> PROBLEM TO WORK ON
A precise reproduction of every record below is needed, minus the pictures.

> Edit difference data
★ ★ ★

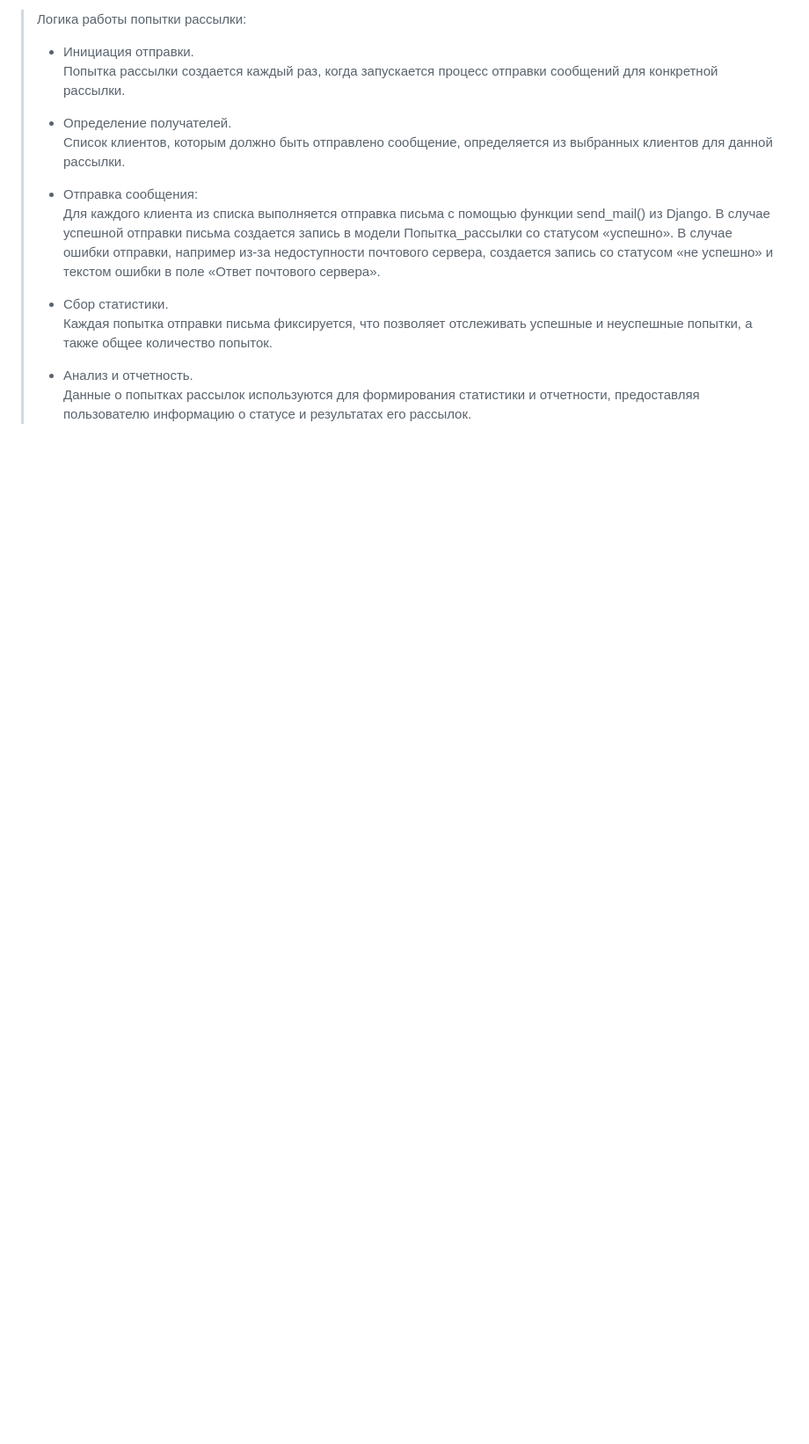
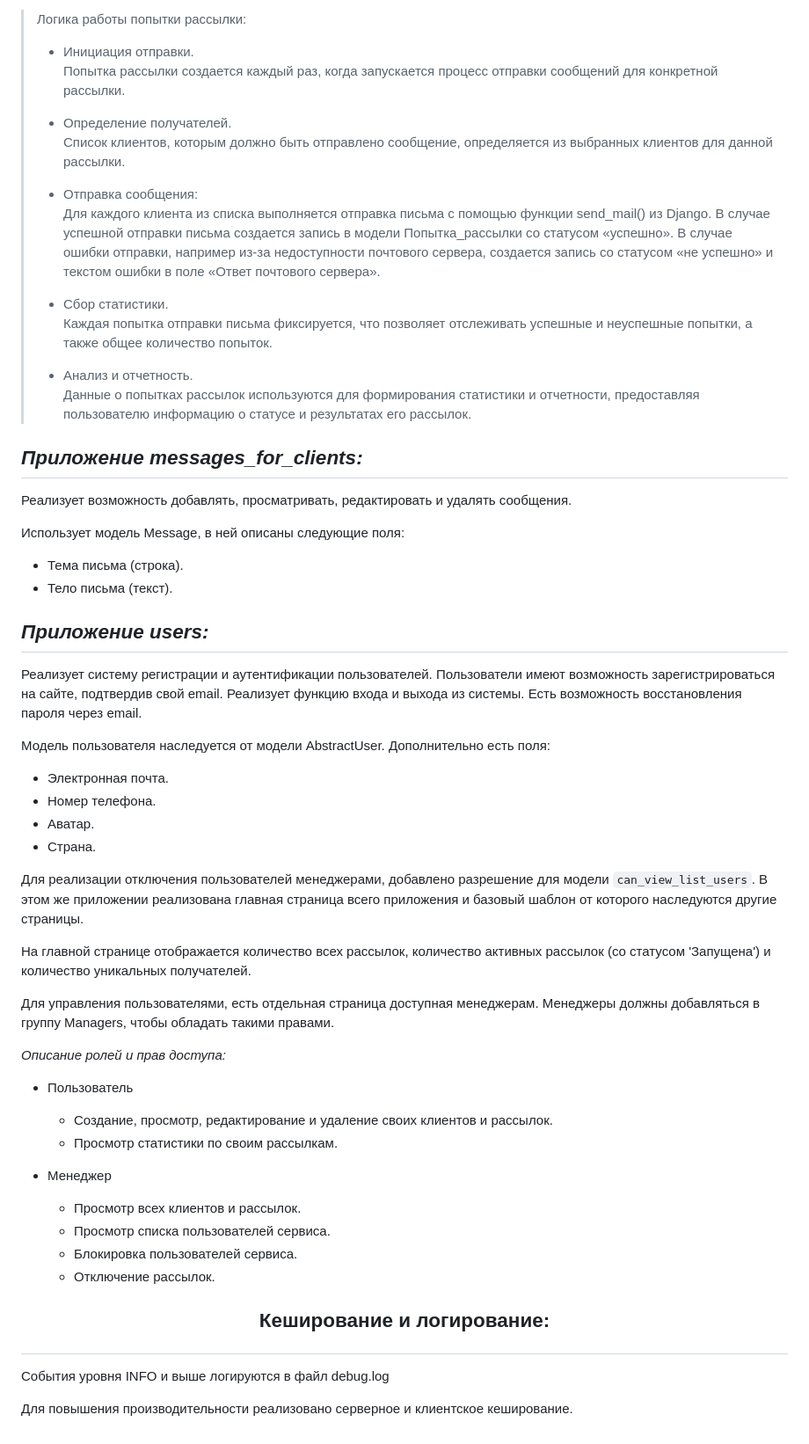
Before and after one commit to gabdrakhmanov-D/Mailing-list-management-service, a Markdown page: README.md, the part around the change printed below. Shown: that part at 88% size. GitHub-like rendering; blank space fills up the shorter version.

```diff
--- a/README.md
+++ b/README.md
@@ -83,3 +89,45 @@
 > Каждая попытка отправки письма фиксируется, что позволяет отслеживать успешные и неуспешные попытки, а также общее количество попыток.
 > - Анализ и отчетность.
 > Данные о попытках рассылок используются для формирования статистики и отчетности, предоставляя пользователю информацию о статусе и результатах его рассылок.
+
+*Приложение messages_for_clients:*
+-------------------------------------------------------------------------------
+Реализует возможность добавлять, просматривать, редактировать и удалять сообщения.
+
+Использует модель Message, в ней описаны следующие поля:
+- Тема письма (строка).
+- Тело письма (текст).
+
+*Приложение users:*
+-------------------------------------------------------------------------------
+Реализует систему регистрации и аутентификации пользователей. Пользователи имеют возможность зарегистрироваться на сайте, подтвердив свой email. Реализует функцию входа и выхода из системы. Есть возможность восстановления пароля через email.
+
+Модель пользователя наследуется от модели AbstractUser. Дополнительно есть поля:
+- Электронная почта.
+- Номер телефона.
+- Аватар.
+- Страна.
+
+Для реализации отключения пользователей менеджерами, добавлено разрешение для модели `can_view_list_users`.
+В этом же приложении реализована главная страница всего приложения и базовый шаблон от которого наследуются другие страницы.
+
+На главной странице отображается количество всех рассылок, количество активных рассылок (со статусом 'Запущена') и количество уникальных получателей.
+
+Для управления пользователями, есть отдельная страница доступная менеджерам. Менеджеры должны добавляться в группу Managers, чтобы обладать такими правами.
+
+*Описание ролей и прав доступа:*
+
+- Пользователь
+    - Создание, просмотр, редактирование и удаление своих клиентов и рассылок.
+    - Просмотр статистики по своим рассылкам.
+
+- Менеджер
+    - Просмотр всех клиентов и рассылок.
+    - Просмотр списка пользователей сервиса.
+    - Блокировка пользователей сервиса.
+    - Отключение рассылок.
+
+## <p align="center">Кеширование и логирование:  </p>
+События уровня INFO и выше логируются в файл debug.log
+
+Для повышения производительности реализовано серверное и клиентское кеширование.
```
Also changed, not shown: other parts of README.md (+6 -0 lines).
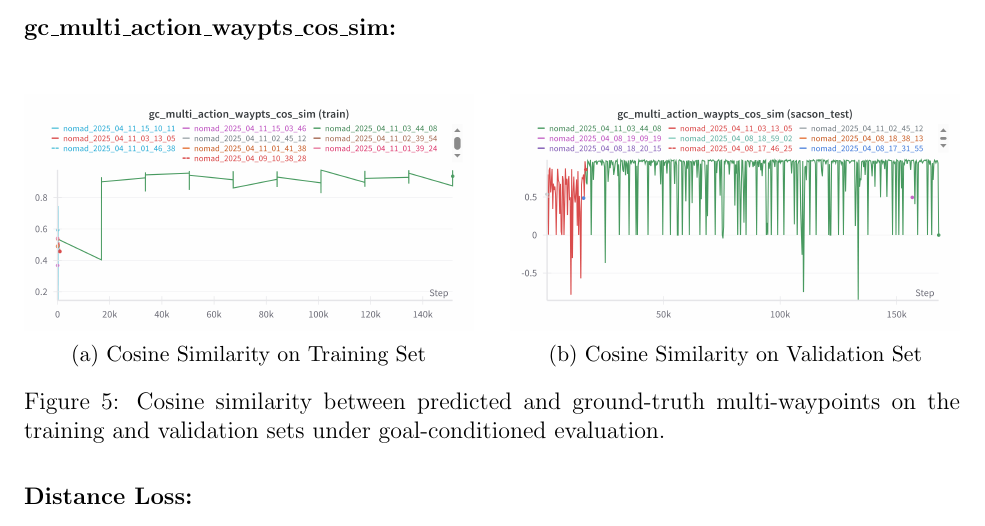
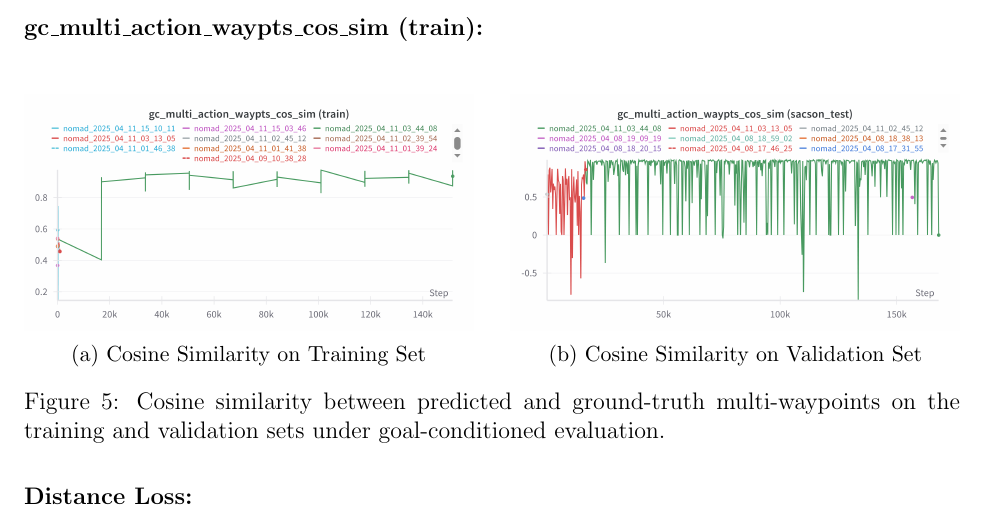
Before and after one commit to Aureola21/Report_Nomad, a LaTeX paper (report.tex): part of page 8 of 17, cut so that both start at the same text. Compiled offline with pdfLaTeX.

Commit message:
Revert "some small changes"
This reverts commit f429ee59f78c7c7ac831a7a34ab2faa32ca30a04.

```diff
--- a/report.tex
+++ b/report.tex
@@ -228,7 +228,7 @@ We see that the loss has plateaued after the first epoch, both in test and train
     \caption{Cosine similarity between predicted and ground-truth waypoints on the training and validation sets under goal-conditioned evaluation.}
 \end{figure}
 \newpage
-\noindent \textbf{gc\_multi\_action\_waypts\_cos\_sim:}\\
+\noindent \textbf{gc\_multi\_action\_waypts\_cos\_sim (train):}\\
 \begin{figure}[H]
     \centering
     \begin{subfigure}[b]{0.48\textwidth}
```
Also changed, not shown: ._wordcount_selection.tex (+1 -1 lines), report.pdf, 5 other files.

★ ★ ★

> ANSWER BOX
Before and after one commit to gabdrakhmanov-D/Mailing-list-management-service, a Markdown page: README.md, the part around the change printed below. Shown: that part at 88% size. GitHub-like rendering; blank space fills up the shorter version.

```diff
--- a/README.md
+++ b/README.md
@@ -83,3 +89,45 @@
 > Каждая попытка отправки письма фиксируется, что позволяет отслеживать успешные и неуспешные попытки, а также общее количество попыток.
 > - Анализ и отчетность.
 > Данные о попытках рассылок используются для формирования статистики и отчетности, предоставляя пользователю информацию о статусе и результатах его рассылок.
+
+*Приложение messages_for_clients:*
+-------------------------------------------------------------------------------
+Реализует возможность добавлять, просматривать, редактировать и удалять сообщения.
+
+Использует модель Message, в ней описаны следующие поля:
+- Тема письма (строка).
+- Тело письма (текст).
+
+*Приложение users:*
+-------------------------------------------------------------------------------
+Реализует систему регистрации и аутентификации пользователей. Пользователи имеют возможность зарегистрироваться на сайте, подтвердив свой email. Реализует функцию входа и выхода из системы. Есть возможность восстановления пароля через email.
+
+Модель пользователя наследуется от модели AbstractUser. Дополнительно есть поля:
+- Электронная почта.
+- Номер телефона.
+- Аватар.
+- Страна.
+
+Для реализации отключения пользователей менеджерами, добавлено разрешение для модели `can_view_list_users`.
+В этом же приложении реализована главная страница всего приложения и базовый шаблон от которого наследуются другие страницы.
+
+На главной странице отображается количество всех рассылок, количество активных рассылок (со статусом 'Запущена') и количество уникальных получателей.
+
+Для управления пользователями, есть отдельная страница доступная менеджерам. Менеджеры должны добавляться в группу Managers, чтобы обладать такими правами.
+
+*Описание ролей и прав доступа:*
+
+- Пользователь
+    - Создание, просмотр, редактирование и удаление своих клиентов и рассылок.
+    - Просмотр статистики по своим рассылкам.
+
+- Менеджер
+    - Просмотр всех клиентов и рассылок.
+    - Просмотр списка пользователей сервиса.
+    - Блокировка пользователей сервиса.
+    - Отключение рассылок.
+
+## <p align="center">Кеширование и логирование:  </p>
+События уровня INFO и выше логируются в файл debug.log
+
+Для повышения производительности реализовано серверное и клиентское кеширование.
```
Also changed, not shown: other parts of README.md (+6 -0 lines).
Before and after one commit to Aureola21/Report_Nomad, a LaTeX paper (report.tex): part of page 8 of 17, cut so that both start at the same text. Compiled offline with pdfLaTeX.

Commit message:
Revert "some small changes"
This reverts commit f429ee59f78c7c7ac831a7a34ab2faa32ca30a04.

```diff
--- a/report.tex
+++ b/report.tex
@@ -228,7 +228,7 @@ We see that the loss has plateaued after the first epoch, both in test and train
     \caption{Cosine similarity between predicted and ground-truth waypoints on the training and validation sets under goal-conditioned evaluation.}
 \end{figure}
 \newpage
-\noindent \textbf{gc\_multi\_action\_waypts\_cos\_sim:}\\
+\noindent \textbf{gc\_multi\_action\_waypts\_cos\_sim (train):}\\
 \begin{figure}[H]
     \centering
     \begin{subfigure}[b]{0.48\textwidth}
```
Also changed, not shown: ._wordcount_selection.tex (+1 -1 lines), report.pdf, 5 other files.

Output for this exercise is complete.